Death of the dairy farmer?

By Matt Porter

February 25, 2013 Updated Feb 25, 2013 at 10:00 AM EST

(WBNG Binghamton) Terry Ives has been working on his family's dairy farm for 35 years, it's a farm that's been in the family for 162 years.

But, Ives said keeping the farm going is becoming tougher each year.

"We should have enough income to make improvements all the time," Ives said, "And we've just been falling a little bit farther behind."

Terry Ives is just one of hundreds of small family farmers fading away in the Southern Tier.

In ten years, more than 100 dairy farms have disappeared in Chenango County alone.

Ives says feed costs have doubled or even tripled making up half his expenses.

The problem is that while expenses are doubling or tripling, milk prices have only gone up marginally.

Currently, the price of milk is based on futures on Wall Street. If milk becomes too low, the government does provide a percentage of the loss to farmers.

"Some want to control it with supply," Ives said, "The problem with supply management is it doesn't encourage growth, it doesn't encourage innovation."

It doesn't encourage Ives to replace his turn of the century equipment, some of which are more than 50 to 70 years old.

All this with Chobani yogurt just miles down the road, a company that's made almost a billion dollars with New York milk.

"More yogurt does not mean a better price," Ives said.

Milk prices are based on a mix of four classes.

Drinking milk is class one the most expensive, yogurt is class two.

Since farmers sell their milk as a blend more yogurt trims down the price.

But some farmers have found a silver lining with their new neighbor.

Jim Postma sold his own farm to Chobani.

"We were in Chobani's back yard," Postma said.

Postma declined to say how much he sold his farm for, but the deal allowed him to build a $3.5 million facility in New Berlin.

He added a few dozen cows to his original heard of just under 200, but the farm's real benefit is its technology and space to grow his own feed.

"I've got family that will will much rather come into a facility like this than my old facility," Postma said.

Computers help him find cows that are sick or may need help.

"They tell us when the cow's done, or if it flashes red, the cow hasn't given as much like she has yesterday or this morning," Postma said.

The efficiency has helped him pump almost twice as much milk without doubling his herd..

Still, even with the new technology, Postma said it's still a battle being a family farmer.

"You do a little bit better," he said, "And that keeps you going a little bit longer."

But most farmers can't afford any upgrades, leaving advocate and president of the Chenango County Farm Bureau Bradd Vickers asking why the government doesn't do more.

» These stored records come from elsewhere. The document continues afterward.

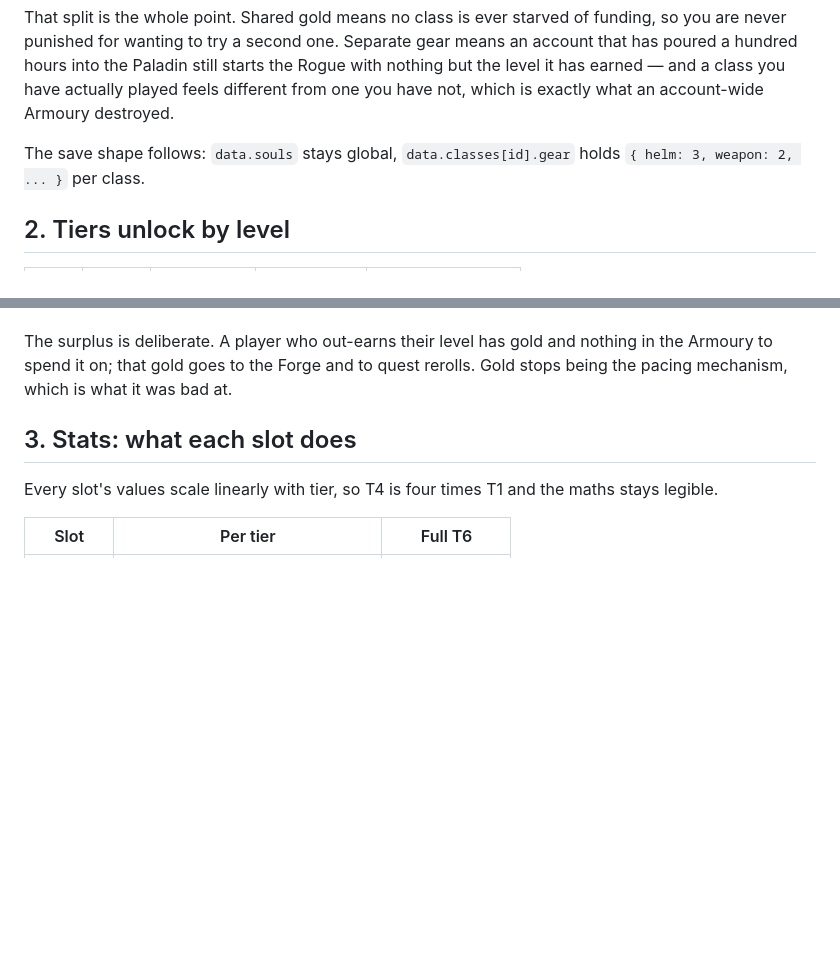
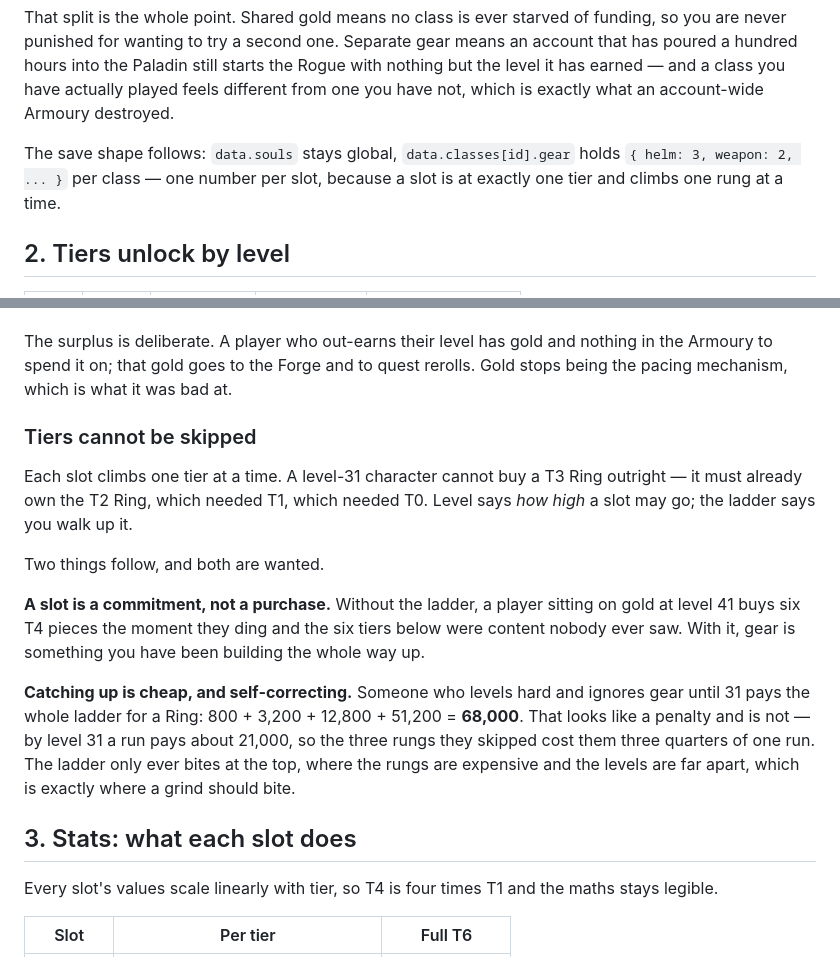
Before and after one commit to cypris133773-glitch/claudekk, a Markdown page: docs/ARMOURY.md, 2 parts joined by grey strips. Rendered like a GitHub page; blank space fills up the shorter version.

Commit message:
Armoury: tiers climb one rung at a time
Each slot upgrades tier by tier — a level-31 character cannot buy a T3
Ring outright, it must already own the T2. Level says how high a slot may
go; the ladder says you walk up it.

Without the ladder, a player sitting on gold at level 41 buys six T4
pieces the moment they ding, and the six tiers below were content nobody
ever saw. With it, gear is something you were building the whole way up.

Catching up stays cheap and is self-correcting: someone who ignores gear
until level 31 pays 68,000 for the Ring's whole ladder, and a run at that
level pays about 21,000 — three quarters of one run for three skipped
rungs. The ladder only bites at the top, where the rungs are expensive and
the levels are far apart, which is where a grind should bite.

Total is unchanged at 26.2M for six slots through T6, since the table
already assumed every tier of every slot was bought.

Co-Authored-By: Claude Opus 5 <noreply@anthropic.com>
Claude-Session: https://claude.ai/code/session_01CxDXWr9QCPft22JpR8N7pQ

```diff
--- a/docs/ARMOURY.md
+++ b/docs/ARMOURY.md
@@ -37,7 +37,8 @@ have actually played feels different from one you have not, which is exactly
 what an account-wide Armoury destroyed.
 
 The save shape follows: `data.souls` stays global, `data.classes[id].gear`
-holds `{ helm: 3, weapon: 2, ... }` per class.
+holds `{ helm: 3, weapon: 2, ... }` per class — one number per slot, because a
+slot is at exactly one tier and climbs one rung at a time.
 
 ## 2. Tiers unlock by level
 
@@ -62,6 +63,26 @@ keeps going.
 The surplus is deliberate. A player who out-earns their level has gold and
 nothing in the Armoury to spend it on; that gold goes to the Forge and to quest
 rerolls. Gold stops being the pacing mechanism, which is what it was bad at.
+
+### Tiers cannot be skipped
+
+Each slot climbs one tier at a time. A level-31 character cannot buy a T3 Ring
+outright — it must already own the T2 Ring, which needed T1, which needed T0.
+Level says *how high* a slot may go; the ladder says you walk up it.
+
+Two things follow, and both are wanted.
+
+**A slot is a commitment, not a purchase.** Without the ladder, a player sitting
+on gold at level 41 buys six T4 pieces the moment they ding and the six tiers
+below were content nobody ever saw. With it, gear is something you have been
+building the whole way up.
+
+**Catching up is cheap, and self-correcting.** Someone who levels hard and
+ignores gear until 31 pays the whole ladder for a Ring: 800 + 3,200 + 12,800 +
+51,200 = **68,000**. That looks like a penalty and is not — by level 31 a run
+pays about 21,000, so the three rungs they skipped cost them three quarters of
+one run. The ladder only ever bites at the top, where the rungs are expensive
+and the levels are far apart, which is exactly where a grind should bite.
 
 ## 3. Stats: what each slot does
 
```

"We don't hesitate to put money into the banking industry, or the auto industry," Vickers said, "But we aren't putting money into the agricultural industry which is the nation's food supply."

A combined $344.7 million loss in milk production for Otsego, Chenango, and Delaware counties between 1999-2010 has soured Southern Tier dairies, according to USDA statistics.

Vickers said once a farm goes away, it rarely comes back.

"If that farm is sold for something other than agriculture, that's period end of sentence for our food supply," he said.

At the Ives farm, it's tough milking.

Ives said the reason he stays in go beyond the bottom line.

"It's the love of what I do," he said, "I've got a heritage here."

The sixth generation farmer remembers his grandfather's advice.

"Those that have the ability to serve their community," Ives said, "Have an obligation to do so."

But he said many farmers are advising their children against the profession.

"They've encouraged the kids to go to someplace else and get better paying jobs with less hours and more comfort," Ives said.

Without help, his historic farm could be history.

"If nothing changes, we will continue to become obscure," Ives said.